RedTail Spirit Singers & Sacred Wolf Singers

Co-produced with Harbourfront Centre and sponsored by TD Bank.
Co-presented with Marchande d'idées interculturelles.

Rousing powwow music bring together RedTail Spirit and Sacred Wolf Singers from Quebec, New Brunswick and Nova Scotia. They are accompanied by Ojibwe dancer Matthew Rutledge from Ontario.


Founded in 2004, RedTail Spirit Singers made its debut in Kanehsatà:ke from a very modest idea of offering options to youth through singing, drum and dance workshops, as well as all activities related to the pow wow. Their mission is to sing and demonstrate that with wise choices, sustained effort, and positive attitude, the results will be convincing. RedTail Spirit Singers has performed extensively across Canada, the United States and Europe for pow wow, conventions and festivals. In 2012, alongside twenty other musicians from around the world and under the musical direction (and composition) of Katia Makdissi-Warren, the group participated in the concert Musiques transes du Moyen-Orient et d’Amérique du Nord combining and harmonizing four different styles. In 2015, they also participated in the opening ceremony of the Pan American Games Indigenous Pavilion in Toronto. In March 2017, at the invitation of the High Commission of Canada in Trinidad and Tobago, the band offered a performance where their music merged with Trinidad’s drums (steel pan). At the end of the same year, the group took part in a five-day musical residency in the Sahara Desert in Morocco, a project initiated by Marchande d’idées interculturelles in collaboration with Taragalte under the Stars and with the support of the Embassy of Canada in Morocco.
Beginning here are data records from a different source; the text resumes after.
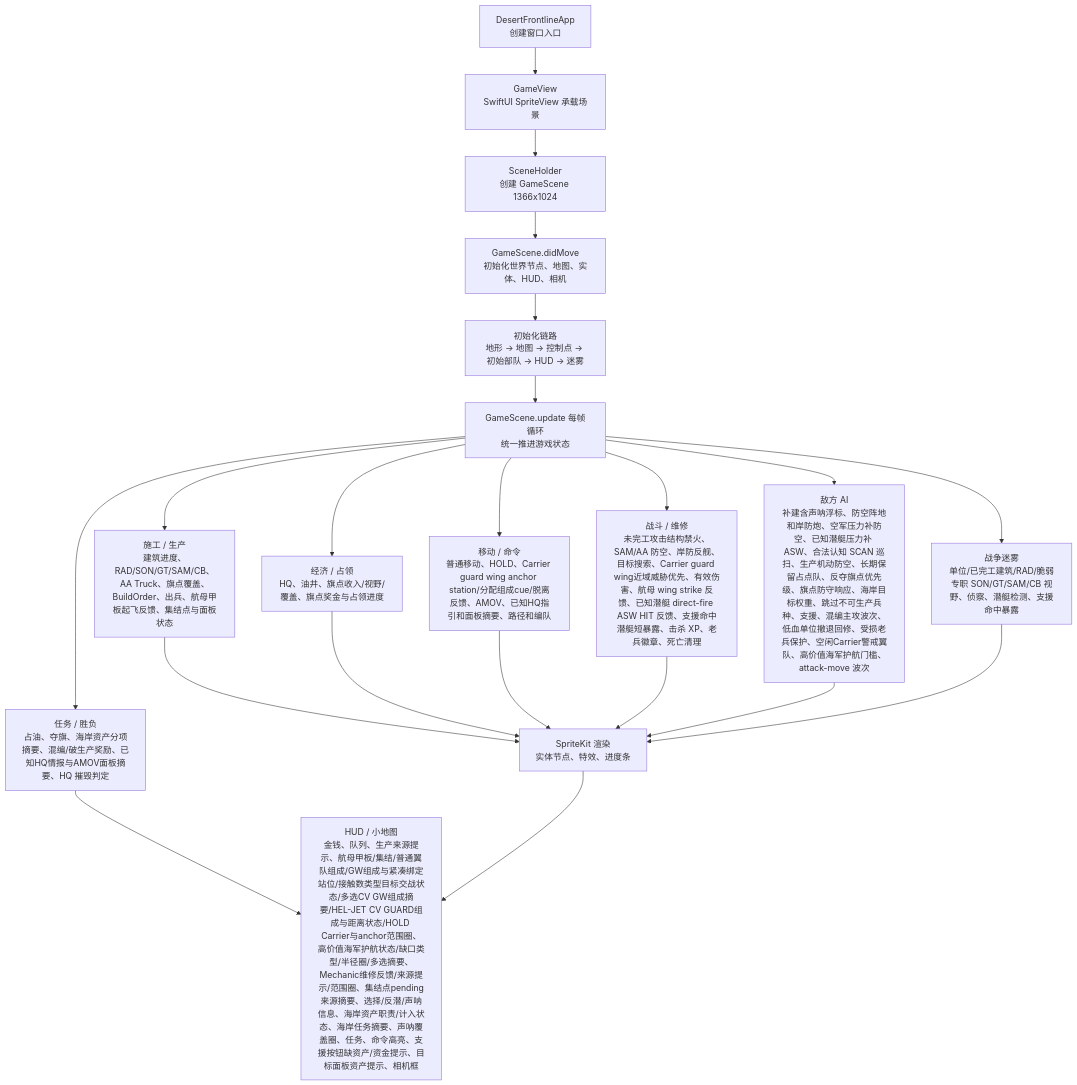
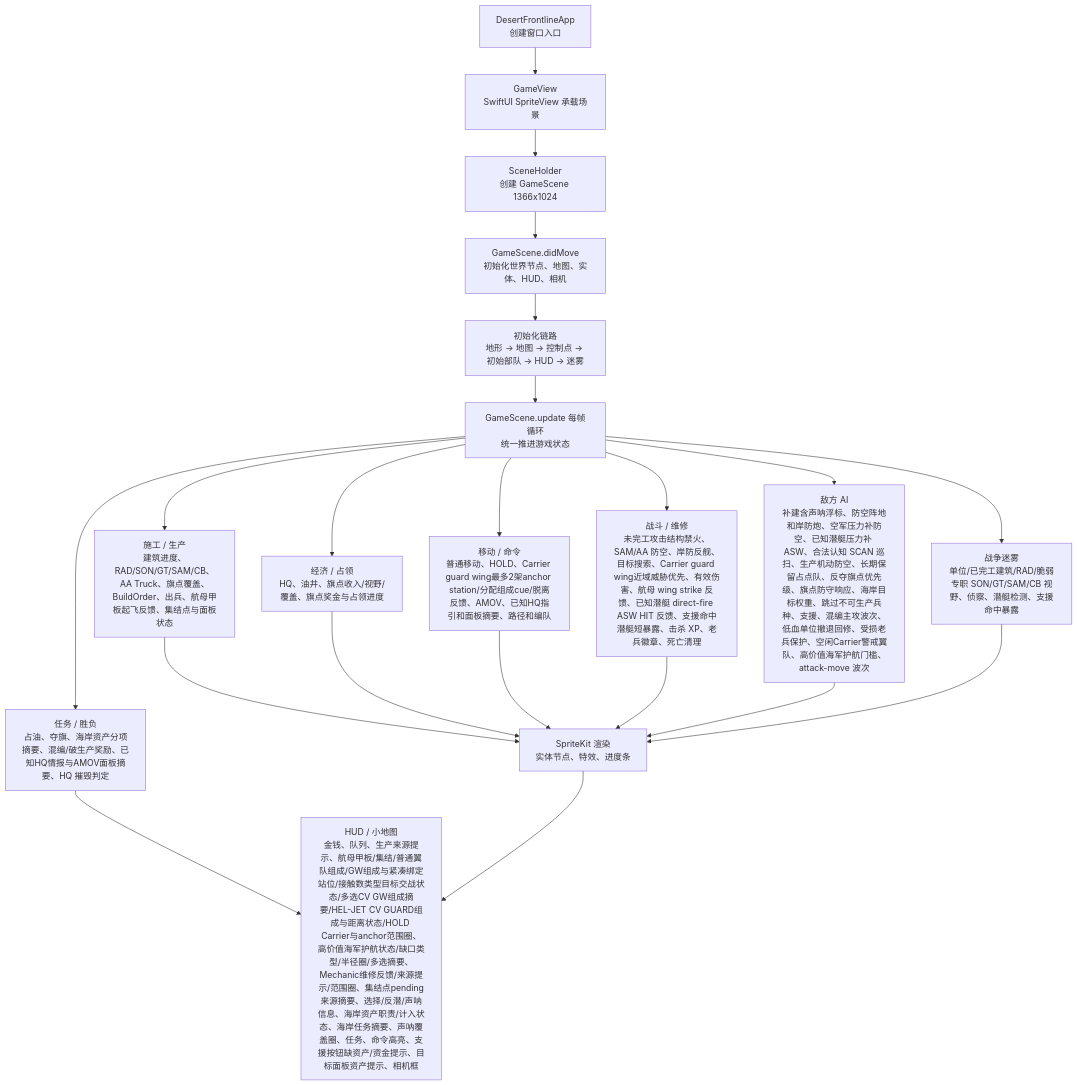
One commit to Altman-sam114/1145 changed the first of 3 diagrams in md/flow/flowchart.md. Above: the diagram before and after it, drawn with Mermaid. The commit also changed 4 other files, not shown here.

````diff
--- a/md/flow/flowchart.md
+++ b/md/flow/flowchart.md
@@ -9,23 +9,23 @@
 ```mermaid
 flowchart TD
   App["DesertFrontlineApp\n创建窗口入口"] --> View["GameView\nSwiftUI SpriteView 承载场景"]
   View --> Holder["SceneHolder\n创建 GameScene 1366x1024"]
   Holder --> Scene["GameScene.didMove\n初始化世界节点、地图、实体、HUD、相机"]
   Scene --> Init["初始化链路\n地形 -> 地图 -> 控制点 -> 初始部队 -> HUD -> 迷雾"]
   Init --> Loop["GameScene.update 每帧循环\n统一推进游戏状态"]
   Loop --> Build["施工 / 生产\n建筑进度、RAD/SON/GT/SAM/CB、AA Truck、旗点覆盖、BuildOrder、出兵、航母甲板起飞反馈、集结点与面板状态"]
   Loop --> Economy["经济 / 占领\nHQ、油井、旗点收入/视野/覆盖、旗点奖金与占领进度"]
-  Loop --> Commands["移动 / 命令\n普通移动、HOLD、Carrier guard wing anchor station/分配组成cue/脱离反馈、AMOV、已知HQ指引和面板摘要、路径和编队"]
+  Loop --> Commands["移动 / 命令\n普通移动、HOLD、Carrier guard wing最多2架anchor station/分配组成cue/脱离反馈、AMOV、已知HQ指引和面板摘要、路径和编队"]
   Loop --> Combat["战斗 / 维修\n未完工攻击结构禁火、SAM/AA 防空、岸防反舰、目标搜索、Carrier guard wing近域威胁优先、有效伤害、航母 wing strike 反馈、已知潜艇 direct-fire ASW HIT 反馈、支援命中潜艇短暴露、击杀 XP、老兵徽章、死亡清理"]
   Loop --> AI["敌方 AI\n补建含声呐浮标、防空阵地和岸防炮、空军压力补防空、已知潜艇压力补 ASW、合法认知 SCAN 巡扫、生产机动防空、长期保留占点队、反夺旗点优先级、旗点防守响应、海岸目标权重、跳过不可生产兵种、支援、混编主攻波次、低血单位撤退回修、受损老兵保护、空闲Carrier警戒翼队、高价值海军护航门槛、attack-move 波次"]
   Loop --> Fog["战争迷雾\n单位/已完工建筑/RAD/脆弱专职 SON/GT/SAM/CB 视野、侦察、潜艇检测、支援命中暴露"]
   Loop --> Mission["任务 / 胜负\n占油、夺旗、海岸资产分项摘要、混编/破生产奖励、已知HQ情报与AMOV面板摘要、HQ 摧毁判定"]
   Build --> Render["SpriteKit 渲染\n实体节点、特效、进度条"]
   Economy --> Render
   Commands --> Render
   Combat --> Render
   AI --> Render
   Fog --> Render
   Mission --> HUD["HUD / 小地图\n金钱、队列、生产来源提示、航母甲板/集结/普通翼队组成/GW组成与紧凑绑定站位/接触数类型目标交战状态/多选CV GW组成摘要/HEL-JET CV GUARD组成与距离状态/HOLD Carrier与anchor范围圈、高价值海军护航状态/缺口类型/半径圈/多选摘要、Mechanic维修反馈/来源提示/范围圈、集结点pending来源摘要、选择/反潜/声呐信息、海岸资产职责/计入状态、海岸任务摘要、声呐覆盖圈、任务、命令高亮、支援按钮缺资产/资金提示、目标面板资产提示、相机框"]
   Render --> HUD
 ```
````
In March 2018, at the request of “Tourisme Autochtone Québec” three members of the group traveled to Paris with dancers to perform some songs and dances. This trip was meant to give journalists and international tourism influencers a taste of the culture from the 11 First Nations of Quebec.

Discography: “A Beginning” 2007, “Tradition” 2010, “Our Journey” 2013.
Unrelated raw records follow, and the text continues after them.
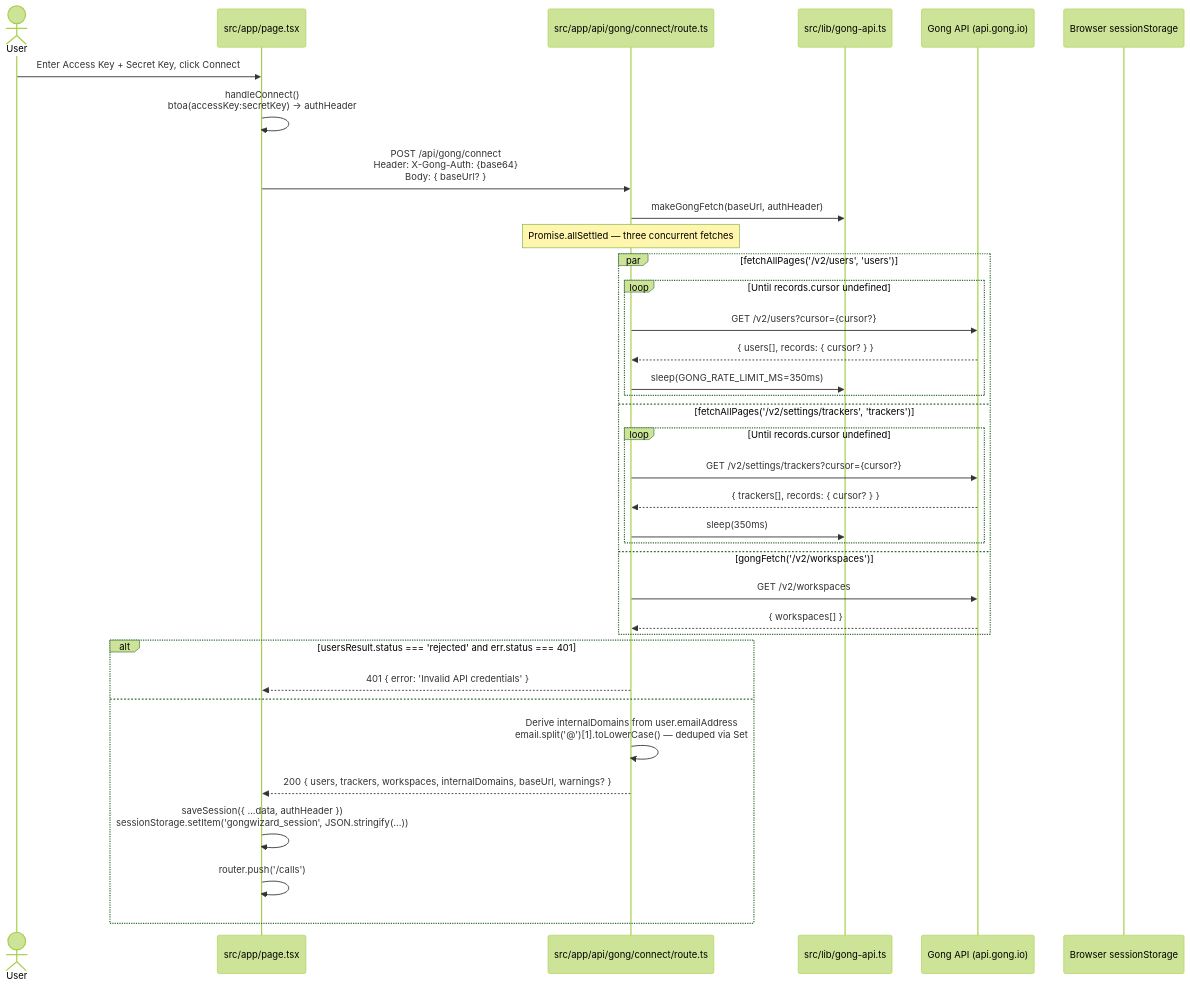
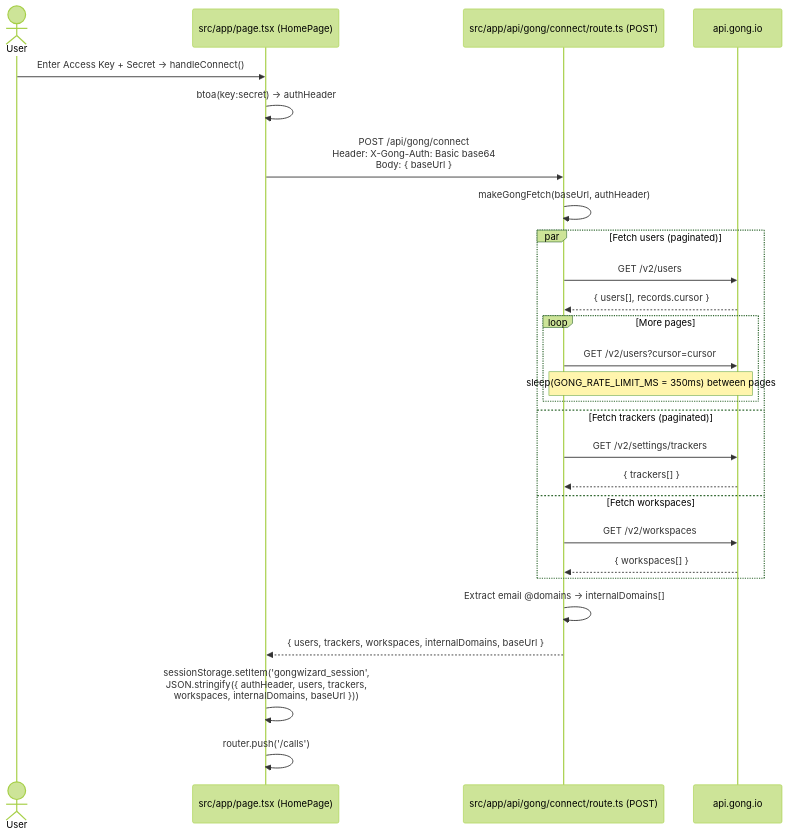
Before and after one commit to forrestmill-cmd/gongwizard: the second of 5 diagrams in docs/generated/data-flows.md, drawn with Mermaid (forest theme). The commit also changed other lines of this file and 5 other files, not shown here.

````diff
--- a/docs/generated/data-flows.md
+++ b/docs/generated/data-flows.md
@@ -65,42 +54,34 @@
 ```mermaid
 sequenceDiagram
     actor User
-    participant ConnectPage as src/app/page.tsx
-    participant ConnectRoute as src/app/api/gong/connect/route.ts
-    participant GongLib as src/lib/gong-api.ts
-    participant GongAPI as Gong API (api.gong.io)
-    participant SessionStorage as Browser sessionStorage
+    participant ConnectPage as src/app/page.tsx (HomePage)
+    participant ConnectRoute as src/app/api/gong/connect/route.ts (POST)
+    participant GongAPI as api.gong.io
 
-    User->>ConnectPage: Enter Access Key + Secret Key, click Connect
-    ConnectPage->>ConnectPage: handleConnect()<br/>btoa(accessKey:secretKey) → authHeader
-    ConnectPage->>ConnectRoute: POST /api/gong/connect<br/>Header: X-Gong-Auth: {base64}<br/>Body: { baseUrl? }
+    User->>ConnectPage: Enter Access Key + Secret → handleConnect()
+    ConnectPage->>ConnectPage: btoa(key:secret) → authHeader
+    ConnectPage->>ConnectRoute: POST /api/gong/connect<br/>Header: X-Gong-Auth: Basic base64<br/>Body: { baseUrl }
 
-    ConnectRoute->>GongLib: makeGongFetch(baseUrl, authHeader)
-    Note over ConnectRoute: Promise.allSettled — three concurrent fetches
+    ConnectRoute->>ConnectRoute: makeGongFetch(baseUrl, authHeader)
 
-    par fetchAllPages('/v2/users', 'users')
-        loop Until records.cursor undefined
-            ConnectRoute->>GongAPI: GET /v2/users?cursor={cursor?}
-            GongAPI-->>ConnectRoute: { users[], records: { cursor? } }
-            ConnectRoute->>GongLib: sleep(GONG_RATE_LIMIT_MS=350ms)
+    par Fetch users (paginated)
+        ConnectRoute->>GongAPI: GET /v2/users
+        GongAPI-->>ConnectRoute: { users[], records.cursor }
+        loop More pages
+            ConnectRoute->>GongAPI: GET /v2/users?cursor=cursor
+            Note over ConnectRoute,GongAPI: sleep(GONG_RATE_LIMIT_MS = 350ms) between pages
         end
-    and fetchAllPages('/v2/settings/trackers', 'trackers')
-        loop Until records.cursor undefined
-            ConnectRoute->>GongAPI: GET /v2/settings/trackers?cursor={cursor?}
-            GongAPI-->>ConnectRoute: { trackers[], records: { cursor? } }
-            ConnectRoute->>GongLib: sleep(350ms)
-        end
-    and gongFetch('/v2/workspaces')
+    and Fetch trackers (paginated)
+        ConnectRoute->>GongAPI: GET /v2/settings/trackers
+        GongAPI-->>ConnectRoute: { trackers[] }
+    and Fetch workspaces
         ConnectRoute->>GongAPI: GET /v2/workspaces
         GongAPI-->>ConnectRoute: { workspaces[] }
     end
 
-    alt usersResult.status === 'rejected' and err.status === 401
-        ConnectRoute-->>ConnectPage: 401 { error: 'Invalid API credentials' }
-    else
-        ConnectRoute->>ConnectRoute: Derive internalDomains from user.emailAddress<br/>email.split('@')[1].toLowerCase() — deduped via Set
-        ConnectRoute-->>ConnectPage: 200 { users, trackers, workspaces, internalDomains, baseUrl, warnings? }
-        ConnectPage->>ConnectPage: saveSession({ ...data, authHeader })<br/>sessionStorage.setItem('gongwizard_session', JSON.stringify(...))
-        ConnectPage->>ConnectPage: router.push('/calls')
-    end
+    ConnectRoute->>ConnectRoute: Extract email @domains → internalDomains[]
+    ConnectRoute-->>ConnectPage: { users, trackers, workspaces, internalDomains, baseUrl }
+
+    ConnectPage->>ConnectPage: sessionStorage.setItem('gongwizard_session',<br/>JSON.stringify({ authHeader, users, trackers,<br/>workspaces, internalDomains, baseUrl }))
+    ConnectPage->>ConnectPage: router.push('/calls')
 ```
````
SACRED WOLF SINGERS Metepenagiag, NB / Unama’ki, NS

Tee Cloud from Metepenagiag and Julian Wells from Unama’ki are the Sacred Wolf Singers - a Mi’kmaq drumming group who perform traditional and contemporary songs to honour the uniqueness of the Mi’kmaq language and its inherent cultural knowledge. Growing up, Tee Cloud and Julian both learned from their fathers about singing. Tee Cloud has gone on to learn from and collaborate with George Paul, the famed Mi’kmaq songwriter who received the Mi’kmaq Honour song during a 1980’s sweat lodge. Naming the group out of the deep respect for the wolf, the duo have followed the pow wow trail throughout Mi’kma’ki since 2014.


Matthew Rutledge is Ojibwe born in Red Lake, Ontario. His roots are from Lac Seul First Nation and Little Grand Rapids, Manitoba. He has lived in Toronto since a very tender age and has been dancing Men's Traditional for 10 years.

The men's traditional dance is one of the oldest dances. The dance honors the different animals the Creator put on Earth and represents movements of the hunter, gatherer. Action oriented movements such as battling an enemy or hunting game. There is no prescribed regalia but dancers will often wear regalia of their own creation. You will however see regalia with meaning for our ancestors. For example, men will wear breast plates made of bones or shells to protect against arrows, or a neck choker to protect against knives or have a tomahawk or a shield decorated with symbols associated with their tribe. Oftentimes, you will then see dancers low to the ground as though they are hunting. Moreover, some of them will wear a plate or bustle made of eagle feathers (it is quite impressive), the eagle being a sacred bird within the native culture. The eagle flies to the sky to bring our prayers to the Creator. – Matthew Rutledge